In a historic move, the U.S. Federal Reserve lowered its target range for the federal funds rate to between zero and 0.25 per cent on Sunday.
The Fed is taking the emergency action in a bid to help alleviate the extreme economic disruption caused by the spread of the coronavirus. It said it intends to maintain rates at these levels until it’s confident the U.S. has weathered the impacts.
The cut comes after a week when markets around the world saw some truly significant losses. In Canada, many are already referring to March 12 as Black Thursday, since it was the most damaging day the TSX/S&P composite index has seen since 1940.
With central banks running out of ammunition, institutional investors will be watching other economic signals closely.
“Efforts to contain the outbreak will likely bring economies to a standstill, so investors should be looking to fiscal policy for spending to bolster health-care systems, as well as households and smaller companies facing cash-flow problems,” said Kurt Reiman, managing director and chief Canadian investment strategist at BlackRock Inc., in an email to Benefits Canada.
“Central banks moved preemptively and aggressively to encourage borrowing, soften the tightening in financial conditions and shore up the financial system against liquidity pressures. But monetary authorities are quickly reaching their limits. The baton is now in the hands of governments to provide aggressive stimulus.”
Canada’s central bank does have further ammunition, he added. “The Bank of Canada isn’t finished cutting rates — that was true before Sunday’s Fed decision and it’s especially true now. There’s very little standing in the way of the BoC bringing policy rates to zero.”
Given the uncertainty about how long the crisis will last and how effective public health measures will prove to be, the environment for risk assets has changed dramatically, with the cushion normally provided by safe havens like government bonds significantly diminished as yields tumble, he said.
The Canadian Imperial Bank of Commerce and the Royal Bank of Canada were among the many banks and economists predicting late last week that Canada will enter a recession this year, mainly due to the coronavirus, market uncertainty and slumping oil prices.
In addition to Sunday’s cut, the Fed has been ramping up bond buying and has announced a US$1.5 trillion short-term financing extension.
“This firepower unequivocally confirms a Fed that is intent on flooding the U.S. and international markets with liquidity,” said Dec Mullarkey, managing director of investment strategy at SLC Management, in a statement.
The Fed is eager to maintain the functionality of credit markets and avoid interruptions to cash flow that could impact U.S. jobs, thereby harming the American consumer base, he added.
“The Fed sees the consumer as the pillar of the economy and, in turn, wants to help companies bridge what could be months of dislocation as the virus dents activity.

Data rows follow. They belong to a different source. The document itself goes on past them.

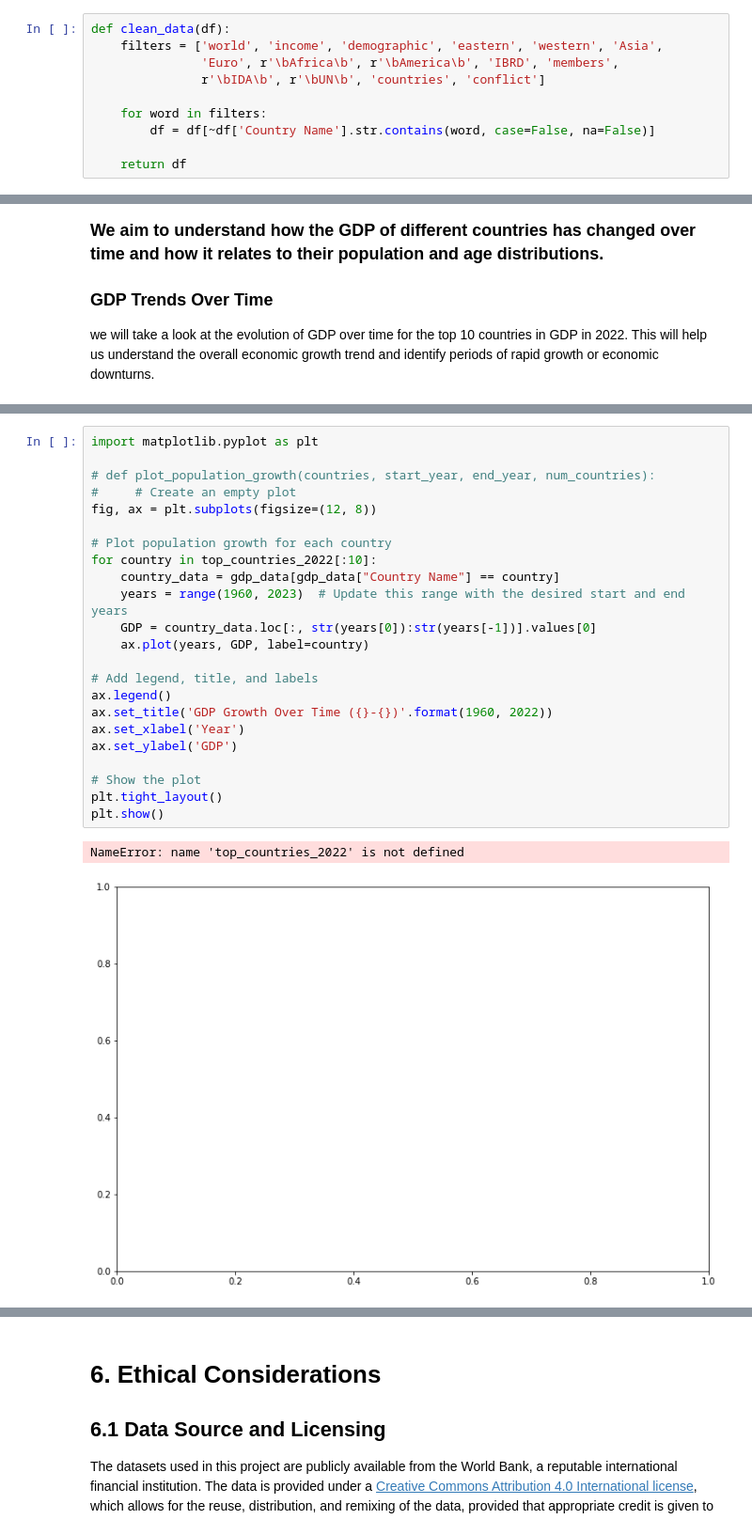
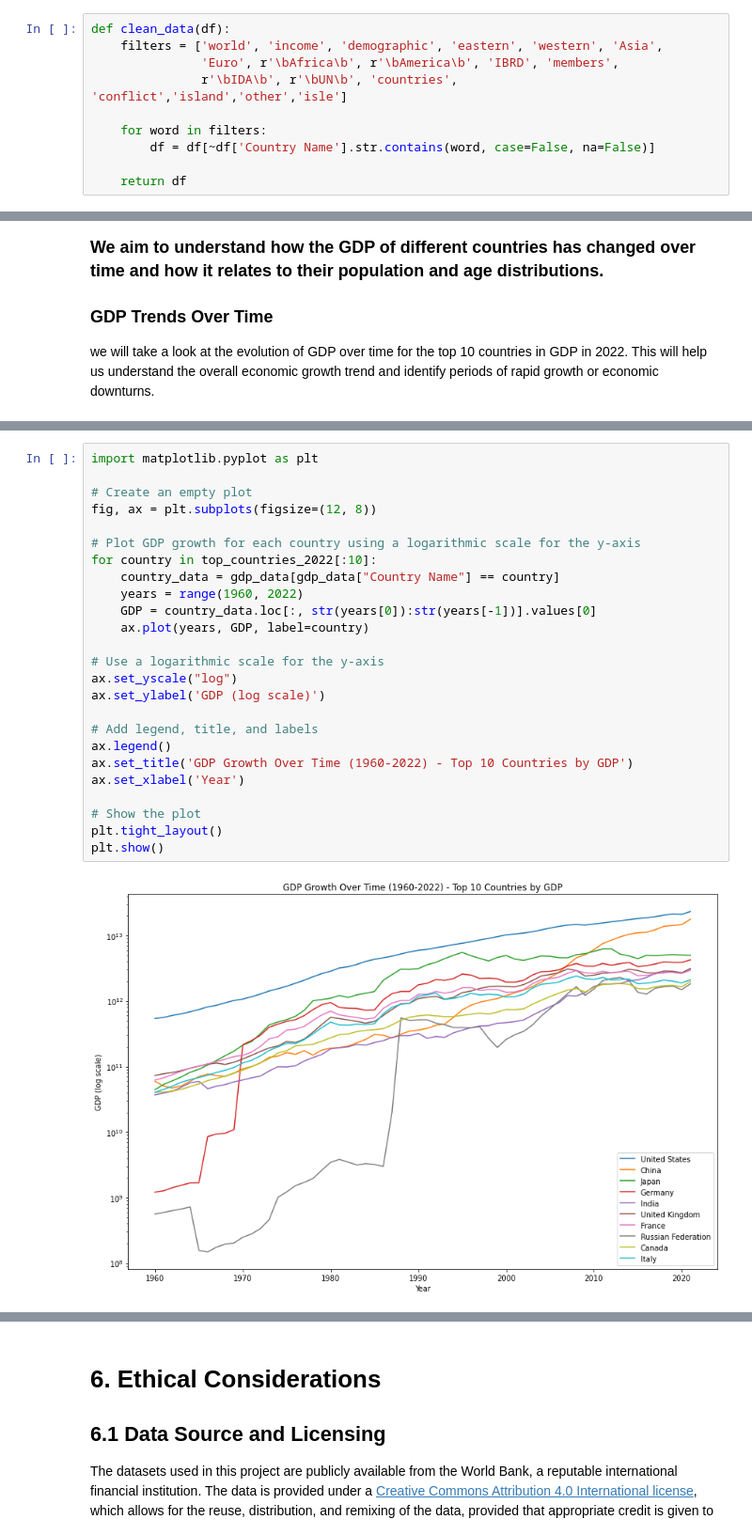
Before and after one commit to yassinnawar/GlobalPopulationAnalysis, a Jupyter notebook: GlobalPopulationDynamics.ipynb, the cells around one changed output, grey strips where cells are left out. Shown at 94% size. Cells and saved outputs as stored; diff of their text form.

```diff
--- a/GlobalPopulationDynamics.ipynb
+++ b/GlobalPopulationDynamics.ipynb
@@ -342,7 +342,7 @@ def plot_population_growth(countries, start_year, end_year, num_countries):
 def clean_data(df):
     filters = ['world', 'income', 'demographic', 'eastern', 'western', 'Asia',
                'Euro', r'\bAfrica\b', r'\bAmerica\b', 'IBRD', 'members',
-               r'\bIDA\b', r'\bUN\b', 'countries', 'conflict']
+               r'\bIDA\b', r'\bUN\b', 'countries', 'conflict','island','other','isle']
 
     for word in filters:
         df = df[~df['Country Name'].str.contains(word, case=False, na=False)]
@@ -999,26 +991,27 @@ Name: Country Name, dtype: object
 # %%
 import matplotlib.pyplot as plt
 
-# def plot_population_growth(countries, start_year, end_year, num_countries):
-#     # Create an empty plot
+# Create an empty plot
 fig, ax = plt.subplots(figsize=(12, 8))
 
-# Plot population growth for each country
+# Plot GDP growth for each country using a logarithmic scale for the y-axis
 for country in top_countries_2022[:10]:
     country_data = gdp_data[gdp_data["Country Name"] == country]
-    years = range(1960, 2023)  # Update this range with the desired start and end years
+    years = range(1960, 2022)
     GDP = country_data.loc[:, str(years[0]):str(years[-1])].values[0]
     ax.plot(years, GDP, label=country)
 
+# Use a logarithmic scale for the y-axis
+ax.set_yscale("log")
+ax.set_ylabel('GDP (log scale)')
+
 # Add legend, title, and labels
 ax.legend()
-ax.set_title('GDP Growth Over Time ({}-{})'.format(1960, 2022))
+ax.set_title('GDP Growth Over Time (1960-2022) - Top 10 Countries by GDP')
 ax.set_xlabel('Year')
-ax.set_ylabel('GDP')
 
 # Show the plot
 plt.tight_layout()
 plt.show()
 # %% [output]
-NameError: name 'top_countries_2022' is not defined
-[figure, old version]
+[figure, new version]
```
Also changed, not shown: parts of 23 cells of this notebook.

While reassuring that the Fed wants to attack the current crisis with all its policy might, the subtext that serious cracks and storm clouds are developing is not lost on markets.”